| Task to carry out |
Search the records for "undefined". Report every line where it occurs.

| Entries provided |

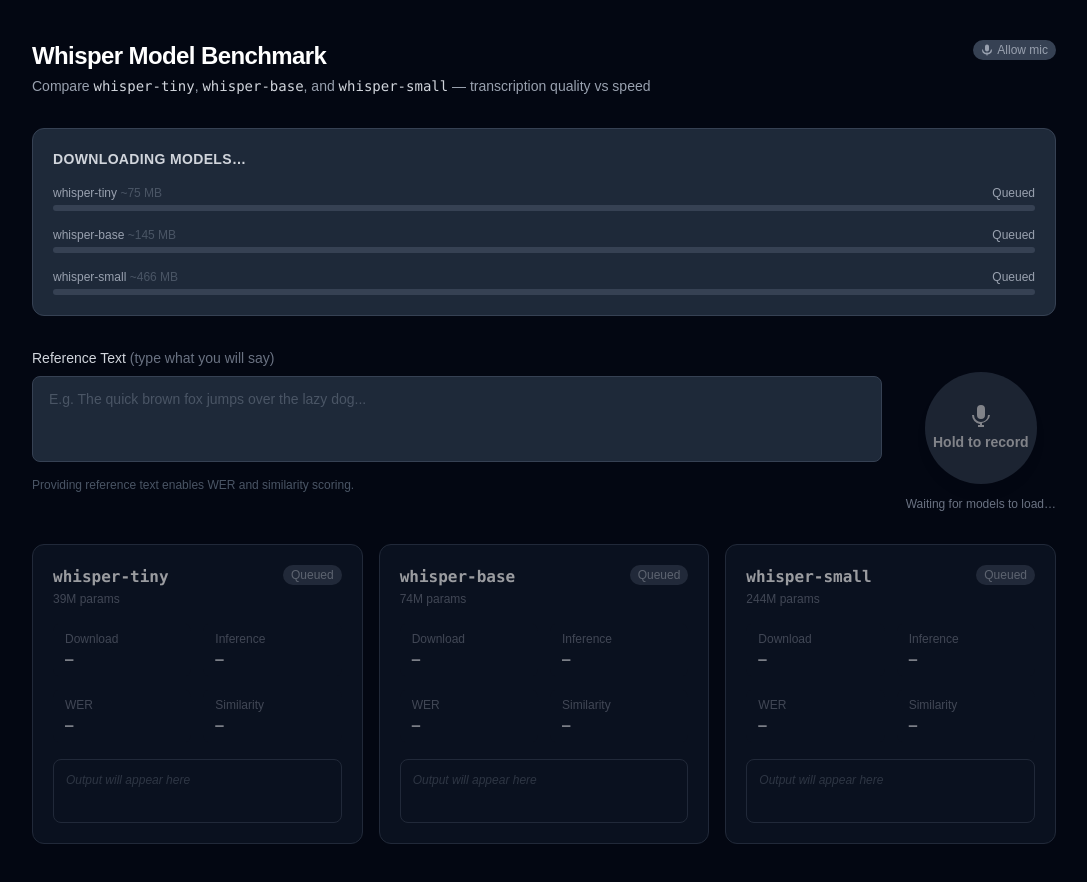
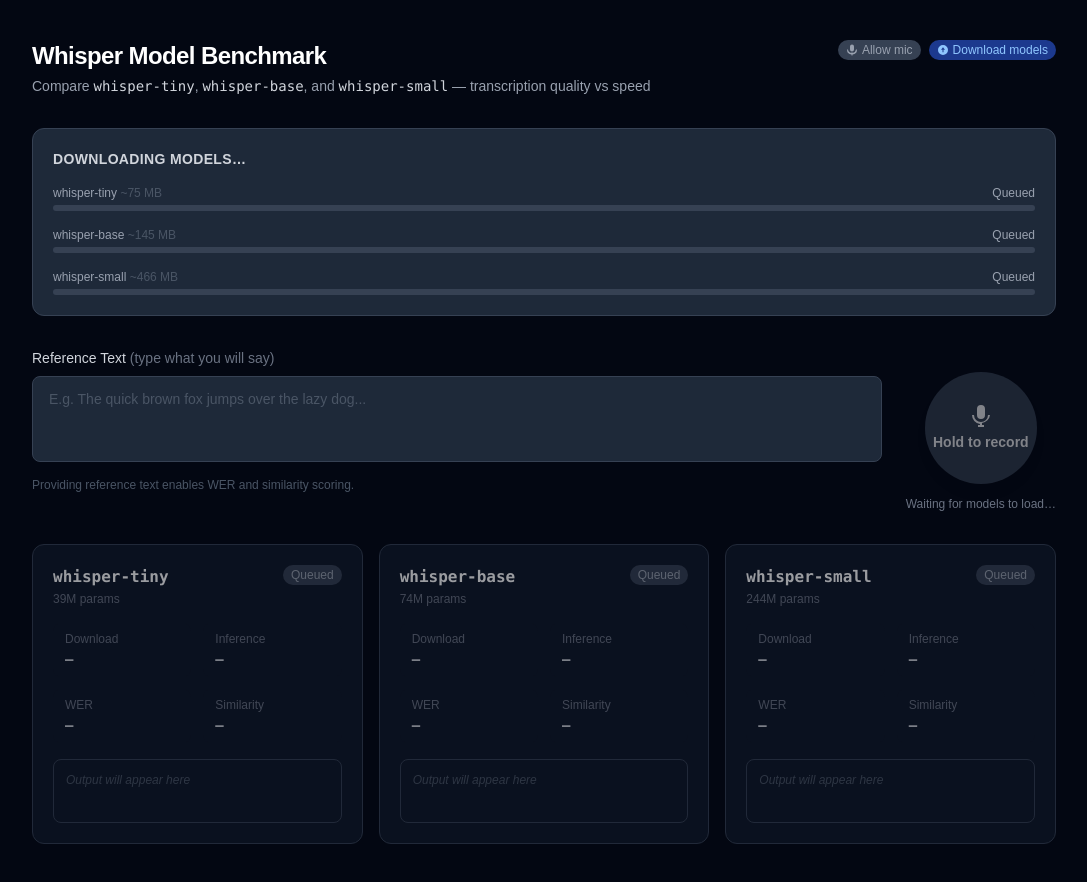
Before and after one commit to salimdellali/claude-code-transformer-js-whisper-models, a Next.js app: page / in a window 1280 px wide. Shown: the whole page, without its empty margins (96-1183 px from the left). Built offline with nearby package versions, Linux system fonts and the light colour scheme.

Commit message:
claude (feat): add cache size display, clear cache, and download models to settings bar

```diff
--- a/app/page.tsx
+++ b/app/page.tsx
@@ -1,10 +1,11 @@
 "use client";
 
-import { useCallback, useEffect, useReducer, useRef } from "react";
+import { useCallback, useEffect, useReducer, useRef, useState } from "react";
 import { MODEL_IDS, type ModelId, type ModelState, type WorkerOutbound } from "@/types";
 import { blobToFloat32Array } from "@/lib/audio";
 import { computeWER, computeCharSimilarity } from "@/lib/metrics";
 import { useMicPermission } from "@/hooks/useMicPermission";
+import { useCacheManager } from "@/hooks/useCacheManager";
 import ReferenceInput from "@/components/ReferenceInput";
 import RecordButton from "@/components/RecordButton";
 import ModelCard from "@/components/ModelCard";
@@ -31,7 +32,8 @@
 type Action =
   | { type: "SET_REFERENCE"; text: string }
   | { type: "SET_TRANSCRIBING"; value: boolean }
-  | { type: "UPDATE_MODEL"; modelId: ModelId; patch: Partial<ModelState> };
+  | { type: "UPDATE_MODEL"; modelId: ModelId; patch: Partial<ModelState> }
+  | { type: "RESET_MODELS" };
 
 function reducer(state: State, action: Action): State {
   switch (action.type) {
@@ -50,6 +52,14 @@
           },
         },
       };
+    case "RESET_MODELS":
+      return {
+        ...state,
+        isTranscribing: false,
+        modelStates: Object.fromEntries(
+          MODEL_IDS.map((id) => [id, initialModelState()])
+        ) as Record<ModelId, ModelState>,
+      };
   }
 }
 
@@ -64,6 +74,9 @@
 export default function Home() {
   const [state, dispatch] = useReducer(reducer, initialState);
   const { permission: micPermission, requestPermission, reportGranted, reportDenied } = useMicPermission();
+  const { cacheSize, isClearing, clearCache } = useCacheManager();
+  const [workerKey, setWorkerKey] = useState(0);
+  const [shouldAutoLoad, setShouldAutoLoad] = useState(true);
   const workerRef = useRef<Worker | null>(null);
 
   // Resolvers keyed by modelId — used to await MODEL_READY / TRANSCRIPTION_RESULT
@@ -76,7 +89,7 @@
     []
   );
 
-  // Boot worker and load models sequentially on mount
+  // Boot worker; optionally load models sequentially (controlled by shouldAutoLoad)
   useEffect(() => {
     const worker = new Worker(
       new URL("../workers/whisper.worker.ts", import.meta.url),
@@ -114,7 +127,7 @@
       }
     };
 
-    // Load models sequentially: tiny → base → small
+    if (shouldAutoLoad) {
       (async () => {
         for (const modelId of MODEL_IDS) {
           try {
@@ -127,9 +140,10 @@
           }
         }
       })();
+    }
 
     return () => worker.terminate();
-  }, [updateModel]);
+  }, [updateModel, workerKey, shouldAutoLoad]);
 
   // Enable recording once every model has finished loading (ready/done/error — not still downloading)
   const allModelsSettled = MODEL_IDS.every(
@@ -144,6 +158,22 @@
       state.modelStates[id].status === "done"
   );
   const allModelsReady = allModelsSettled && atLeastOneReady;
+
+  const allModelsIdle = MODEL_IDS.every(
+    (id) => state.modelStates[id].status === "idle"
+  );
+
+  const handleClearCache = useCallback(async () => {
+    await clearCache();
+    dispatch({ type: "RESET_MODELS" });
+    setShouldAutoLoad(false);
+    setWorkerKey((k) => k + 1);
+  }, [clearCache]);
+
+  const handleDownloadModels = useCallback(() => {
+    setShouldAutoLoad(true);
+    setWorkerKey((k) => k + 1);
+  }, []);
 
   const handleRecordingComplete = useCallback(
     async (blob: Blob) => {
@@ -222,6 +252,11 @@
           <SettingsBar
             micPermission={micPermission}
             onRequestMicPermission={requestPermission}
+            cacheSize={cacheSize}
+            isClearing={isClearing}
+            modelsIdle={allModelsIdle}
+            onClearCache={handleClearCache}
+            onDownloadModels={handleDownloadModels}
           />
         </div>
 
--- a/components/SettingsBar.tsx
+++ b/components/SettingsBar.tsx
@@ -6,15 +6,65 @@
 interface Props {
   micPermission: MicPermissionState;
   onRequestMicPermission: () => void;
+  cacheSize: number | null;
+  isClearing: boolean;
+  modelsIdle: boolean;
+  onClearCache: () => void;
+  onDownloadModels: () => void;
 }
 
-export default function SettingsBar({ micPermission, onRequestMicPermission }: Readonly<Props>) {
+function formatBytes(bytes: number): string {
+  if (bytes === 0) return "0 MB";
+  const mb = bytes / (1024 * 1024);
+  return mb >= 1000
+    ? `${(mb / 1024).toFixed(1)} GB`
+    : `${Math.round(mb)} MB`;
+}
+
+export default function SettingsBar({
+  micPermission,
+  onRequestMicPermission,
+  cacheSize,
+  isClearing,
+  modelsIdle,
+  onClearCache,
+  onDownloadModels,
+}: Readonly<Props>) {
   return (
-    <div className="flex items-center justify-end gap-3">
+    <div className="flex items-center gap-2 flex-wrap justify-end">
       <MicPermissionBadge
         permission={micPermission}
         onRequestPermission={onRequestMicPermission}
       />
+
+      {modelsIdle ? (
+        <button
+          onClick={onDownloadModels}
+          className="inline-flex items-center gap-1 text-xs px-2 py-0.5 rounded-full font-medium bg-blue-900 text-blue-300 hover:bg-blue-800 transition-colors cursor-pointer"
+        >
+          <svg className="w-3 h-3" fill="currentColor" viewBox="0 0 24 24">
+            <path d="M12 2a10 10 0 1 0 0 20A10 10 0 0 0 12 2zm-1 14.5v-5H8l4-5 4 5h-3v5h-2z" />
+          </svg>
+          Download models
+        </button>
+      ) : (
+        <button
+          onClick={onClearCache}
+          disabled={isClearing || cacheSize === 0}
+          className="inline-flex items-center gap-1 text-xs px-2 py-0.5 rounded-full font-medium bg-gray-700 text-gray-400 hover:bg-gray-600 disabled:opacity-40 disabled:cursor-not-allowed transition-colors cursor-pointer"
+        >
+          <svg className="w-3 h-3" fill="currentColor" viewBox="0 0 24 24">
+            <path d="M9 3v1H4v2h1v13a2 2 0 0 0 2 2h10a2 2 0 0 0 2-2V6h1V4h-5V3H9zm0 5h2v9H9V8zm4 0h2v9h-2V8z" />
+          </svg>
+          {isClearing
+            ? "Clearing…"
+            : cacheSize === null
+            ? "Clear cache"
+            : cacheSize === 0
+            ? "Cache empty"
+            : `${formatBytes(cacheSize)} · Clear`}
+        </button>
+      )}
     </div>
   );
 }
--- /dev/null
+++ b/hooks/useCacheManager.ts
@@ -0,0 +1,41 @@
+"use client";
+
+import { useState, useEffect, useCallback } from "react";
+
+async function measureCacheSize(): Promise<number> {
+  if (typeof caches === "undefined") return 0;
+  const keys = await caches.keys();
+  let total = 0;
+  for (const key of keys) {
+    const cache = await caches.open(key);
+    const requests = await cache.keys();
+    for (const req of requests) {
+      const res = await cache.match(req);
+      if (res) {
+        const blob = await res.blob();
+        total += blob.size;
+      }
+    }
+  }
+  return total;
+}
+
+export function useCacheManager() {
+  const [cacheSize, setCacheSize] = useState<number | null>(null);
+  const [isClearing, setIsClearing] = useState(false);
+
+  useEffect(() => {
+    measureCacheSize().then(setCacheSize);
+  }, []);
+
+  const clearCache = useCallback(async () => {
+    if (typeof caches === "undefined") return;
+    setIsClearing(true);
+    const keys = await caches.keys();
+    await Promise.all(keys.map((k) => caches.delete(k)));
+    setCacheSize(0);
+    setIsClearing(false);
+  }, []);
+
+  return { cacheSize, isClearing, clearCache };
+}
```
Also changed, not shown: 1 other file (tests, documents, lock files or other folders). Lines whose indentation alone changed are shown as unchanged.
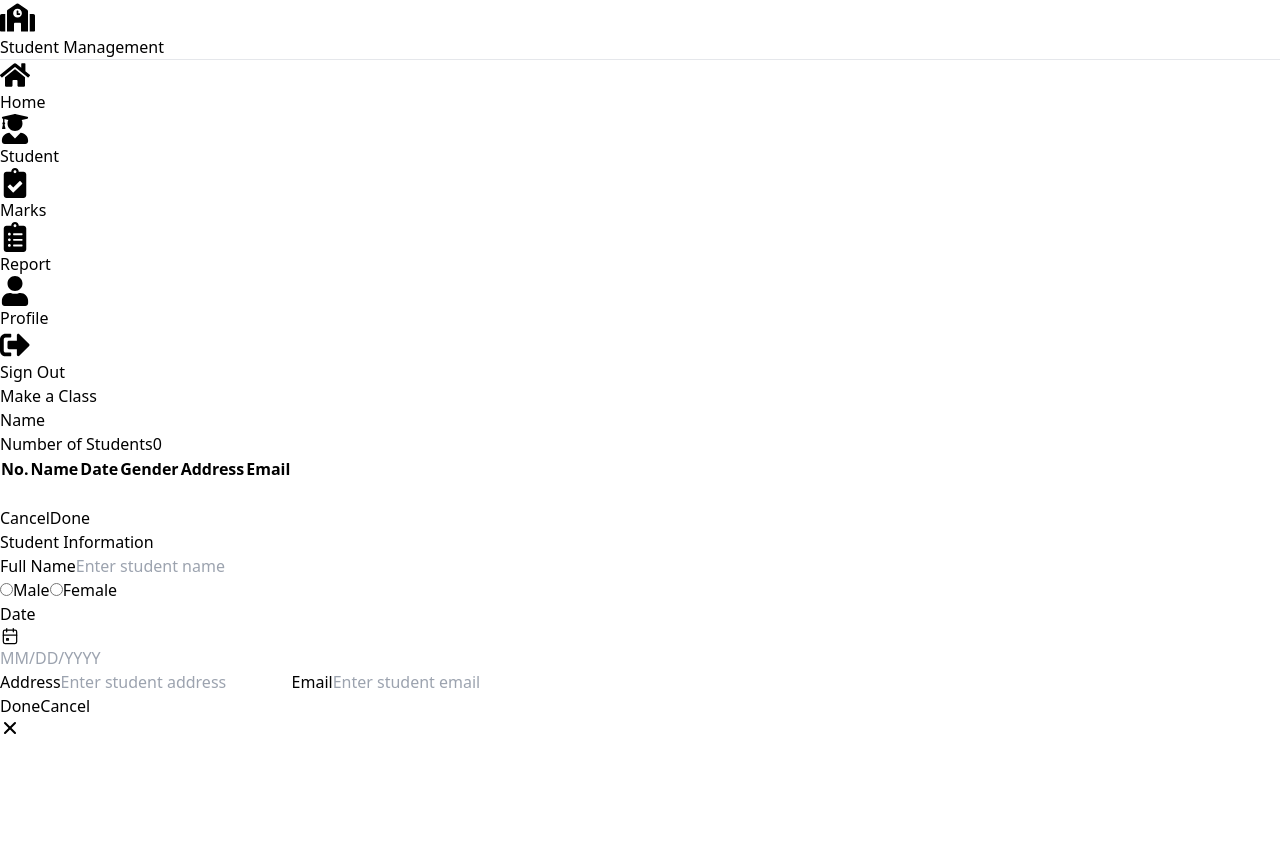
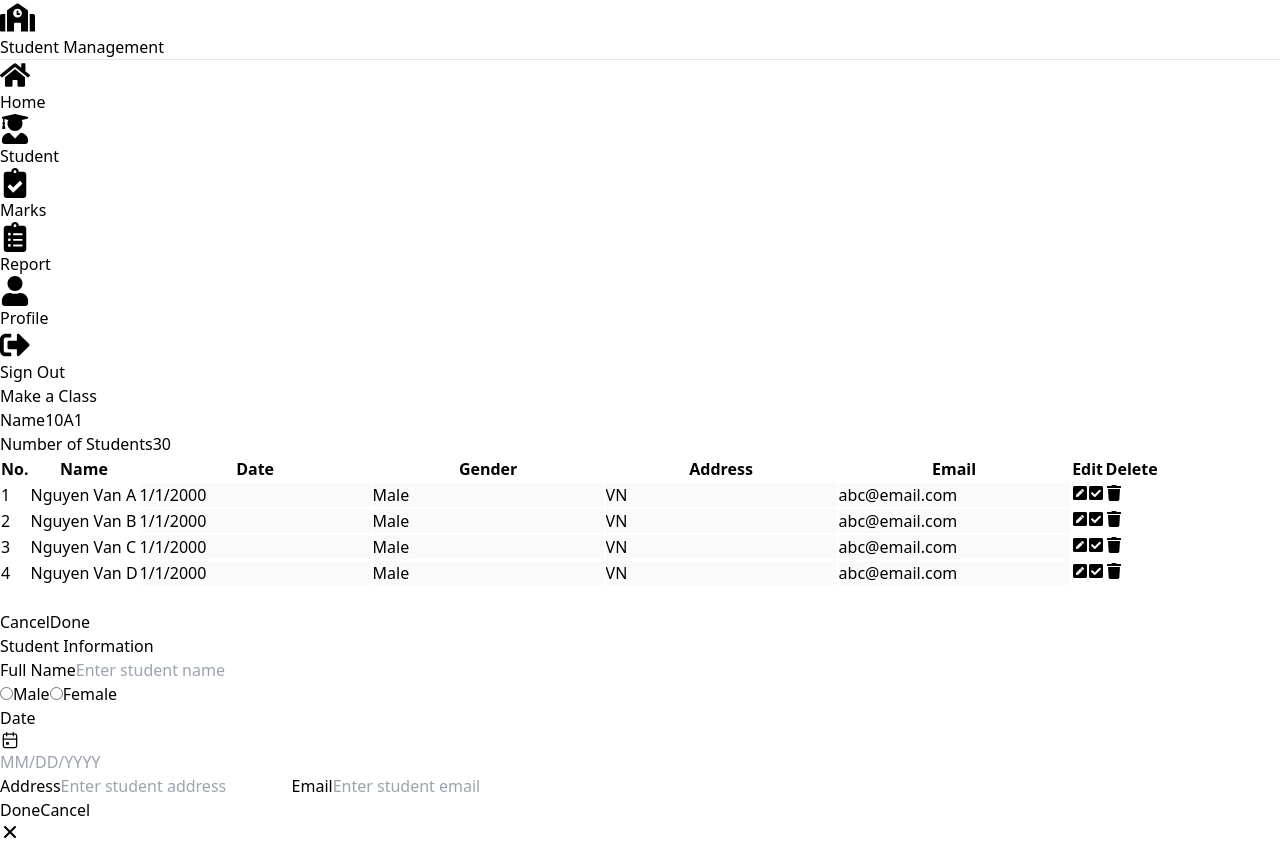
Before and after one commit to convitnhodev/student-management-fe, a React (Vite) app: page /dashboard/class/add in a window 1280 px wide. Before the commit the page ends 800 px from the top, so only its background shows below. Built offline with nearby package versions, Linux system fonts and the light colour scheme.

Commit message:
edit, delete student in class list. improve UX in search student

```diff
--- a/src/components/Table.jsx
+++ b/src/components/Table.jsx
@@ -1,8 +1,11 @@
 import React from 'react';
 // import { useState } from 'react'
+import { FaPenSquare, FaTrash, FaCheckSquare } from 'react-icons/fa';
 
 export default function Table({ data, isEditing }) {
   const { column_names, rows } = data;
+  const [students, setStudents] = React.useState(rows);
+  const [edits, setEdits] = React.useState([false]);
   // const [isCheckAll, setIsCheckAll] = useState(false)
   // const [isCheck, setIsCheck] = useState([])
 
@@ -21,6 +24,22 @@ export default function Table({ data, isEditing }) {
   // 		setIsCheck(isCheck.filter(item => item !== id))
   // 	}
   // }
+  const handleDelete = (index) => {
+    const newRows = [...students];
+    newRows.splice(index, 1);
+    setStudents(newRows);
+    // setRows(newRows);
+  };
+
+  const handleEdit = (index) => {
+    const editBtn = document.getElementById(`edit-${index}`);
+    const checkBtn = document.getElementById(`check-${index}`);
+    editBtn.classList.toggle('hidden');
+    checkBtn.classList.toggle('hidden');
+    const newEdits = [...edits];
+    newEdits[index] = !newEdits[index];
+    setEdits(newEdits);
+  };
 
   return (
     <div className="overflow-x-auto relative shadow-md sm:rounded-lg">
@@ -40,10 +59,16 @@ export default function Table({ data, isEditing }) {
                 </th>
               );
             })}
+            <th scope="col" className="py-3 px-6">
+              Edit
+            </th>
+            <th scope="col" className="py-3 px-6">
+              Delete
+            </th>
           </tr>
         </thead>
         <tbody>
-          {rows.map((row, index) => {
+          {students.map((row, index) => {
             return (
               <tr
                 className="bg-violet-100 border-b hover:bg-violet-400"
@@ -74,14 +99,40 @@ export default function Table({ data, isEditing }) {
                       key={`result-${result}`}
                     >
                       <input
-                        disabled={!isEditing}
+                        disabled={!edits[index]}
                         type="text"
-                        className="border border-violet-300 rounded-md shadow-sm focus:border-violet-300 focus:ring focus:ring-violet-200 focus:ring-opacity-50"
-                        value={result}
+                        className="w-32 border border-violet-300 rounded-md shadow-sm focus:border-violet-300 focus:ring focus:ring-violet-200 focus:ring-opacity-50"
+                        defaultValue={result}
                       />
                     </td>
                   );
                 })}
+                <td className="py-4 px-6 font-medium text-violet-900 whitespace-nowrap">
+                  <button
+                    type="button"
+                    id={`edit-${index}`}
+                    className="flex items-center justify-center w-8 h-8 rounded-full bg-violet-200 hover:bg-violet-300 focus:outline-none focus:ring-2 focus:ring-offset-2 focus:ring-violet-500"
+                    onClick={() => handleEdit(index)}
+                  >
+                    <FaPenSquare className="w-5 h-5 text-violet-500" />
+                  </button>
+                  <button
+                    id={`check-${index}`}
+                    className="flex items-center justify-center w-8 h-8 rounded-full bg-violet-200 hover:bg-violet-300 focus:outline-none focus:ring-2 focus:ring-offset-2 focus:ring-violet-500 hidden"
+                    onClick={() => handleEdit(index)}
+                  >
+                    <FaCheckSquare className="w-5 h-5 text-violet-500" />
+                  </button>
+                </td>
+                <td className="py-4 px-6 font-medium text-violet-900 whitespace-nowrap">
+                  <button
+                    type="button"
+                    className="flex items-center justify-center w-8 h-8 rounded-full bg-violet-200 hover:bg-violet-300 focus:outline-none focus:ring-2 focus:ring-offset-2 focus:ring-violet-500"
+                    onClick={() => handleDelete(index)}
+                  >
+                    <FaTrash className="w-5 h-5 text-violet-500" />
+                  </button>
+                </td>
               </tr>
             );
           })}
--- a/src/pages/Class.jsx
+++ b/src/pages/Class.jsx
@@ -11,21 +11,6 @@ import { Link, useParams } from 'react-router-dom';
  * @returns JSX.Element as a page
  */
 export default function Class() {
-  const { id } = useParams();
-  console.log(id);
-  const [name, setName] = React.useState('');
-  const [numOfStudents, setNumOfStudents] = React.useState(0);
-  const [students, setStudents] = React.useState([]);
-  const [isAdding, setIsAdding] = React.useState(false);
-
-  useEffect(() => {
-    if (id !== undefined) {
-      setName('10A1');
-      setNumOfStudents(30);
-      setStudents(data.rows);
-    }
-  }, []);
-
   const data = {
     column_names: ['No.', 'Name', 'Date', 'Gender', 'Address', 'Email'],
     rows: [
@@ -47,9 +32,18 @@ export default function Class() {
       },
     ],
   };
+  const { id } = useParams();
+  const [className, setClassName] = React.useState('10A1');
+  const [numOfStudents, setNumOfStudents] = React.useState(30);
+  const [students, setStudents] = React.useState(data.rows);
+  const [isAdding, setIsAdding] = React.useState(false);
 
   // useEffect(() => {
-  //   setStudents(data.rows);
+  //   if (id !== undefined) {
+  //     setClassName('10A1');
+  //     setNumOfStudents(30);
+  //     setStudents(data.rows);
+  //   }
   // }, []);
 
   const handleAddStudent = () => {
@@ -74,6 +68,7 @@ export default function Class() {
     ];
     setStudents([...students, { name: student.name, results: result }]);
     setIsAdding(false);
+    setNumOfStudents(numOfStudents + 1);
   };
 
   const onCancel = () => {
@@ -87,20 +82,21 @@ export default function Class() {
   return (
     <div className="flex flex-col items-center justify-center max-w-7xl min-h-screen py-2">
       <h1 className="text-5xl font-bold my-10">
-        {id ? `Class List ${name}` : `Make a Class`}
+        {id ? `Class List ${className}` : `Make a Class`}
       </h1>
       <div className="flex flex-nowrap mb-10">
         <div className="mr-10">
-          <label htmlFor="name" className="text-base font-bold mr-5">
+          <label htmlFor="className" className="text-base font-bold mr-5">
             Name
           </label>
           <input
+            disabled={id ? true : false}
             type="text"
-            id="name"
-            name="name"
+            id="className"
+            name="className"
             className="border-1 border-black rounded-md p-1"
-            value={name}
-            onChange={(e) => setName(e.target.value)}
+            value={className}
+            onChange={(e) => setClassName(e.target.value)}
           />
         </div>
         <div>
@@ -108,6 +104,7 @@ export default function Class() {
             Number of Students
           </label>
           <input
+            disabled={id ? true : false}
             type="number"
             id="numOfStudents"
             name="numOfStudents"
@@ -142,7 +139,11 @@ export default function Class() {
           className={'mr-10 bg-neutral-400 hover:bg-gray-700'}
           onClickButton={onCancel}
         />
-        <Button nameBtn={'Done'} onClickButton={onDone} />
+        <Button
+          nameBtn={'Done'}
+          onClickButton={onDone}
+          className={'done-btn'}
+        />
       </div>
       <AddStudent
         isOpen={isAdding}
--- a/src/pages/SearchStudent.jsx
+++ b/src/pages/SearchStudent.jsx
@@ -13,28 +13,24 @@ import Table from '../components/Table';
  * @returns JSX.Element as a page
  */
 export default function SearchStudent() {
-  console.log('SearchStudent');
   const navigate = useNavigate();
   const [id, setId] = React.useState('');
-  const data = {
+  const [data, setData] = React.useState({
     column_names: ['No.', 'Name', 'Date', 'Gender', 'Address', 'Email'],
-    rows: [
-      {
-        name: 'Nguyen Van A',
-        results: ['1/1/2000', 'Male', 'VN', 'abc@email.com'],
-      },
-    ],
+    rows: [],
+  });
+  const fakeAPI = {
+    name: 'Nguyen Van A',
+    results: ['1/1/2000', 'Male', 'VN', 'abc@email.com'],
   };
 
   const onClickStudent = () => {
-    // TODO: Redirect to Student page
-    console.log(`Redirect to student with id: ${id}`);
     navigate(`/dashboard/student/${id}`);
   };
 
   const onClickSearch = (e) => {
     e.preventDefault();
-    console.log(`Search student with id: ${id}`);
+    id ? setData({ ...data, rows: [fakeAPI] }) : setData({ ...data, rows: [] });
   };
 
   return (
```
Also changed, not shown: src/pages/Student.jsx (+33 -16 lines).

| Response area |
+  if (typeof caches === "undefined") return 0;
+    if (typeof caches === "undefined") return;
-    if (id !== undefined) {
+  //   if (id !== undefined) {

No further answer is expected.